When you set down the entries, keep every word exactly as it is but drop the pictures.
╭──
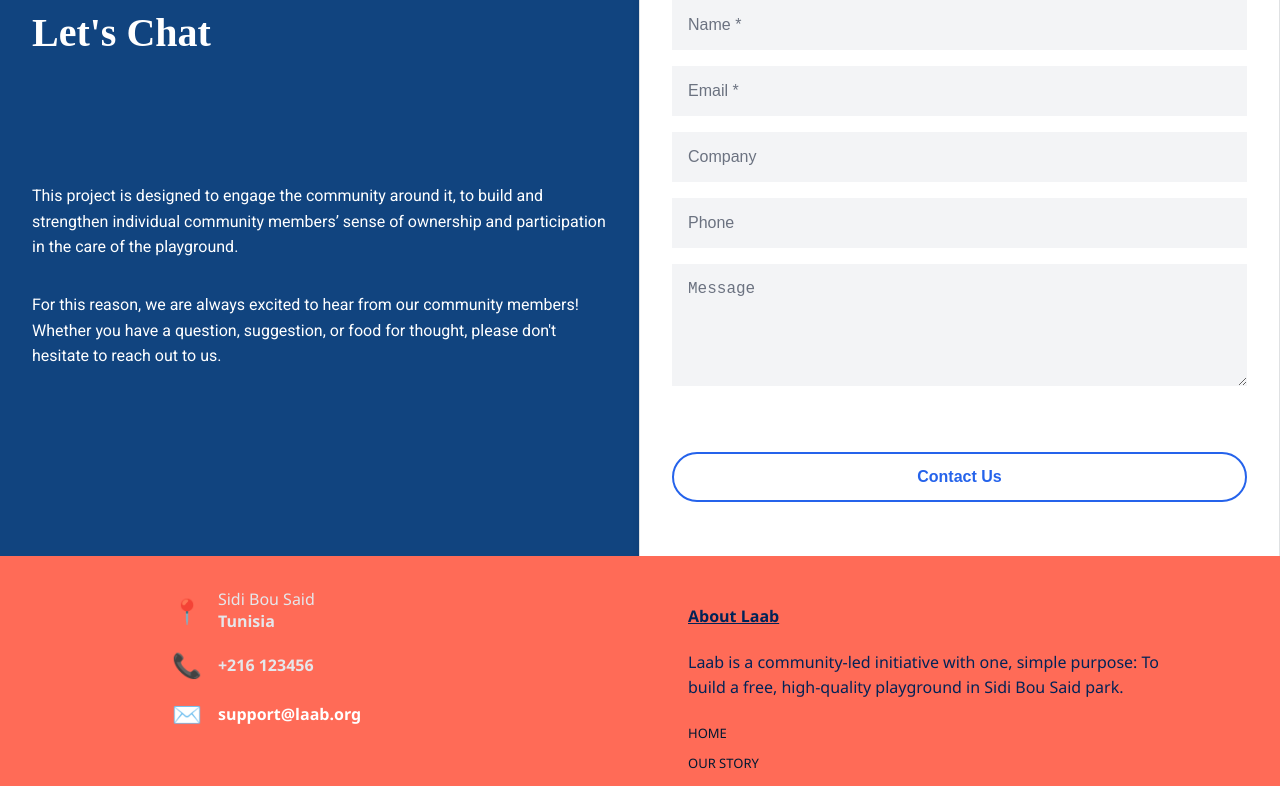
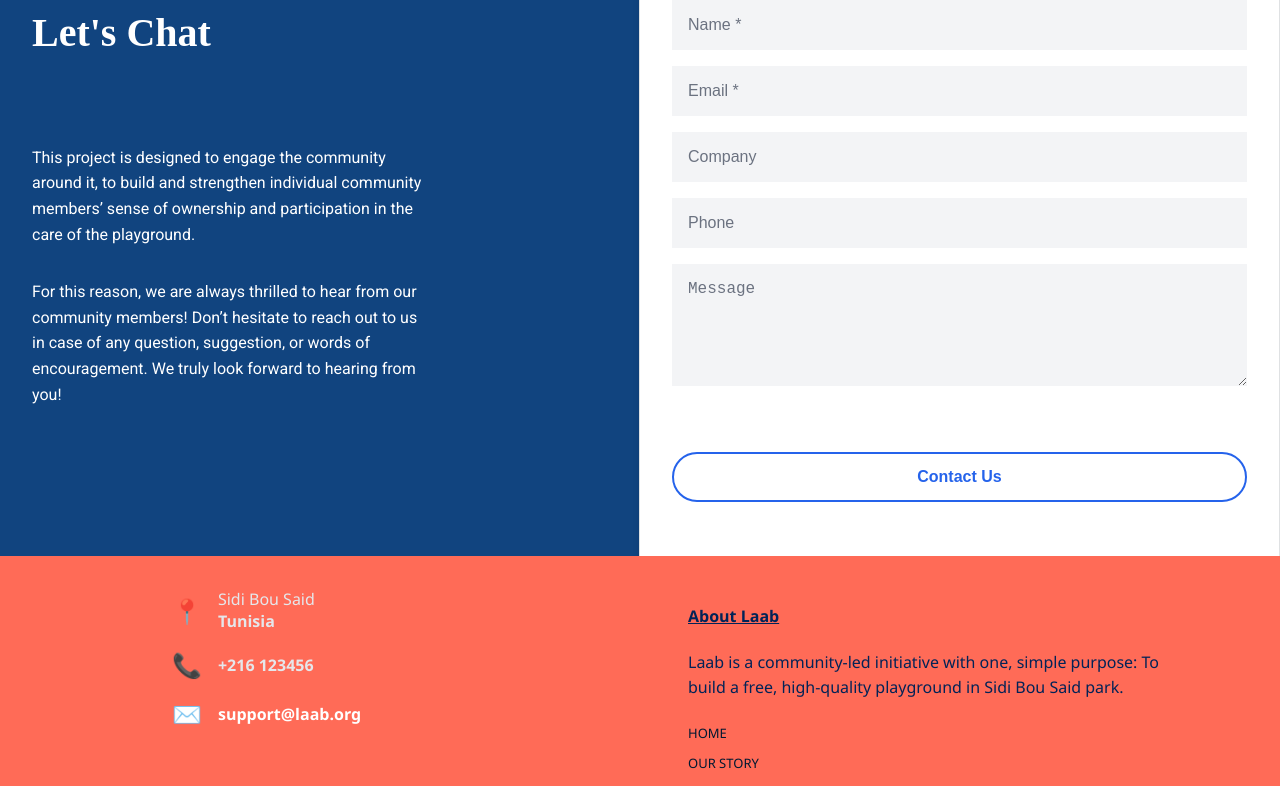
Before and after one commit to jitterygiraffe/laab, a React (Create React App) app in the folder laab/: page / in a window 1280 px wide. Shown: the part 4524-5310 px from the top of the page. Built offline with nearby package versions, Linux system fonts and the light colour scheme; a web font is replaced by a local one.

Commit message:
minor content adjustments to contact form

```diff
--- a/laab/src/contact.css
+++ b/laab/src/contact.css
@@ -115,6 +115,7 @@ font-family: 'Roboto', sans-serif;
 color: #fff;
 font-size: 16px;
 text-align: left;
+width: 400px;
 }
 
 #contact-title {
--- a/laab/src/contact_form.js
+++ b/laab/src/contact_form.js
@@ -3,43 +3,53 @@ import './contact.css';
 
 const ContactForm = () => {
   return (
-
     <div id="contact-us">
-
       <section className="contact-container">
         <div className="contact-left">
           <h2 id="contact-title">Let's Chat</h2>
           <p id="contact-txt">
-          This project is designed to engage the
-          community around it, to build and strengthen
+            This project is designed to engage the community
+            around it, to build and strengthen
             individual community members’ sense of
-          ownership and participation in the care of the playground.
+            ownership and participation in the care
+            of the playground.
           </p>
           <p id="contact-txt">
-          For this reason, we are always excited to hear from
-          our community members! Whether you have a question,
-          suggestion, or food for thought, please don't hesitate
-          to reach out to us.
+            For this reason, we are always thrilled to
+            hear from our community members! Don’t
+            hesitate to reach out to us in case of any
+            question, suggestion, or words of encouragement.
+            We truly look forward to hearing from you!
           </p>
         </div>
 
         <div className="contact-right">
+          <form
+            name="contact"
+            method="POST"
+            data-netlify="true"
+            netlify-honeypot="bot-field"
+            className="contact-form"
+          >
 
-        <form className="contact-form">
-          <input type="text" placeholder="Name *" required />
-          <input type="email" placeholder="Email *" required />
-          <input type="text" placeholder="Company" />
-          <input type="text" placeholder="Phone" />
-          <textarea placeholder="Message" rows="5"></textarea>
-          <button id='contact-btn' type="submit">Contact Us</button>
+            <input type="hidden" name="form-name" value="contact" />
+            <p hidden>
+              <label>
+                Don’t fill this out if you're human: <input name="bot-field" />
+              </label>
+            </p>
+
+
+            <input type="text" name="name" placeholder="Name *" required />
+            <input type="email" name="email" placeholder="Email *" required />
+            <input type="text" name="company" placeholder="Company" />
+            <input type="text" name="phone" placeholder="Phone" />
+            <textarea name="message" placeholder="Message" rows="5"></textarea>
+            <button id="contact-btn" type="submit">Contact Us</button>
           </form>
         </div>
       </section>
-
-
     </div>
-
-
   );
 };
 
```
Lines whose indentation alone changed are shown as unchanged.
╰──
FINISHED EXERCISE:
Before and after one commit to jitterygiraffe/laab, a React (Create React App) app in the folder laab/: page / in a window 1280 px wide. Shown: the part 4524-5310 px from the top of the page. Built offline with nearby package versions, Linux system fonts and the light colour scheme; a web font is replaced by a local one.

Commit message:
minor content adjustments to contact form

```diff
--- a/laab/src/contact.css
+++ b/laab/src/contact.css
@@ -115,6 +115,7 @@ font-family: 'Roboto', sans-serif;
 color: #fff;
 font-size: 16px;
 text-align: left;
+width: 400px;
 }
 
 #contact-title {
--- a/laab/src/contact_form.js
+++ b/laab/src/contact_form.js
@@ -3,43 +3,53 @@ import './contact.css';
 
 const ContactForm = () => {
   return (
-
     <div id="contact-us">
-
       <section className="contact-container">
         <div className="contact-left">
           <h2 id="contact-title">Let's Chat</h2>
           <p id="contact-txt">
-          This project is designed to engage the
-          community around it, to build and strengthen
+            This project is designed to engage the community
+            around it, to build and strengthen
             individual community members’ sense of
-          ownership and participation in the care of the playground.
+            ownership and participation in the care
+            of the playground.
           </p>
           <p id="contact-txt">
-          For this reason, we are always excited to hear from
-          our community members! Whether you have a question,
-          suggestion, or food for thought, please don't hesitate
-          to reach out to us.
+            For this reason, we are always thrilled to
+            hear from our community members! Don’t
+            hesitate to reach out to us in case of any
+            question, suggestion, or words of encouragement.
+            We truly look forward to hearing from you!
           </p>
         </div>
 
         <div className="contact-right">
+          <form
+            name="contact"
+            method="POST"
+            data-netlify="true"
+            netlify-honeypot="bot-field"
+            className="contact-form"
+          >
 
-        <form className="contact-form">
-          <input type="text" placeholder="Name *" required />
-          <input type="email" placeholder="Email *" required />
-          <input type="text" placeholder="Company" />
-          <input type="text" placeholder="Phone" />
-          <textarea placeholder="Message" rows="5"></textarea>
-          <button id='contact-btn' type="submit">Contact Us</button>
+            <input type="hidden" name="form-name" value="contact" />
+            <p hidden>
+              <label>
+                Don’t fill this out if you're human: <input name="bot-field" />
+              </label>
+            </p>
+
+
+            <input type="text" name="name" placeholder="Name *" required />
+            <input type="email" name="email" placeholder="Email *" required />
+            <input type="text" name="company" placeholder="Company" />
+            <input type="text" name="phone" placeholder="Phone" />
+            <textarea name="message" placeholder="Message" rows="5"></textarea>
+            <button id="contact-btn" type="submit">Contact Us</button>
           </form>
         </div>
       </section>
-
-
     </div>
-
-
   );
 };
 
```
Lines whose indentation alone changed are shown as unchanged.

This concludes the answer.